Even though condominium corporations are privately owned, the number of spaces is regulated by municipal or provincial legislation. In New Brunswick, condos built prior to January 1, 2015 follow the municipal legislation, while those built since follow the provincial legislation. Once the developer of a condo complex gets approval for the required number of regular parking spaces and barrier-free parking spaces, the number cannot be decreased. Any decrease in the required number of parking spaces could be challenged by the legislation and the condominium corporation could be forced to reverse the changes at their expense. So, converting 3 barrier-free spaces to 4 regular spaces is illegal. Removing barrier-free spaces is also not allowed. But, the number of parking spaces can be increased, subject to the availability of space on the condo property and approval by the required vote of the owners.

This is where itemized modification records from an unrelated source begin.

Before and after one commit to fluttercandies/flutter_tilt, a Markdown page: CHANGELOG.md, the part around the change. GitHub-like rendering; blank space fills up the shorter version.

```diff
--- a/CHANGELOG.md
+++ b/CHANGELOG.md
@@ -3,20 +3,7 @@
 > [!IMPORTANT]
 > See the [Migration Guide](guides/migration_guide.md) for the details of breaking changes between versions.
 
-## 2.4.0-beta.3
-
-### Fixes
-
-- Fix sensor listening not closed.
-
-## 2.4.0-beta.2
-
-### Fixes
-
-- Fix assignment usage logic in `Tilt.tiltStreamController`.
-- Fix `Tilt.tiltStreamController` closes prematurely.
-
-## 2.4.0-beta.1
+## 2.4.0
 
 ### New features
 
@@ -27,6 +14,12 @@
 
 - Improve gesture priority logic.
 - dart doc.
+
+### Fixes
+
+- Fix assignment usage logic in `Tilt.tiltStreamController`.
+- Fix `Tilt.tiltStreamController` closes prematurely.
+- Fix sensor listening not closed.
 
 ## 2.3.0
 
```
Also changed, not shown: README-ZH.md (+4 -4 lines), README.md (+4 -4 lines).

Each condominium corporation’s Declaration (under section 3 – Common Elements), provides guidelines for the use of common property, including Limited Common Property (often referred to as Exclusive-Use Common Property). Exclusive-Use Common Property is property that assigns the RIGHT for a particular unit owner to the exclusive use of a particular area of the common elements. This can include a parking space, storage locker, or balcony/patio. On the building “Plan”, exclusive use common elements for parking are identified as P+unit number for parking (ie. P211 is exclusive-use parking for Unit 211). Not all condominium corporations have exclusive use common elements – a review of the Declaration and the “Plan” is needed to confirm whether or not a unit has the RIGHT to an exclusive use common element. And keep in mind that, the RIGHT to an exclusive use common element transfers to the new unit owner when the unit is sold. Once identified as exclusive use, this common element cannot be taken away from the unit,without the Board of Directors AND the unit owner signing off on this RIGHT.
Some condominium corporations do not have exclusive-use parking. Parking is provided as Common Use. This means that parking spaces are assigned to unit owners at the discretion of the Board of Directors. Your Declaration (under section 3 – Common Elements) will describe how parking spaces are assigned, how many spaces are assigned, whether or not there is a charge for parking spaces, and whether or not parking spaces can be re-assigned when a unit is sold.
The use of barrier-free parking does not appear to be identified in many condominium documents. Therefore, it may be an issue best handled by the Board of Directors, by including rules for use of these spaces on the condo property. For example, the rule could suggest that these spaces be for visitors only. As in any situation with condo living, the Board of Directors should attempt to resolve problems reasonably. If an owner requests a barrier-free parking space and there are two available – it may be best to agree to the request, with a caveat that the rules could change. This allows some flexibility if additional requests are made and the Board of Directors is faced with too few barrier-free parking spaces to accommodate the requests. As well, the condo corporation’s Declaration likely addresses non-exclusive use parking. Many condo corporations’ Declaration states that non-exclusive use parking spaces are available at a cost. So it is possible to fix a rental payment to the non-exclusive use common element parking spaces, including non-exclusive use barrier-free parking spaces.
It appears there are increasing demands for barrier-free parking in condos, as more seniors choose condominium living. With limited options to increase the number of barrier-free parking spaces, a condo corporation may be faced with no option to accommodate additional barrier-free parking spaces. A potential buyer should take into consideration the availability of both exclusive-use parking and barrier-free parking when considering the purchase of a condominium.
Need more information about exclusive-use common elements and barrier-free parking regulations? Contact Condo-Link for an information session and a review of your condo’s documents.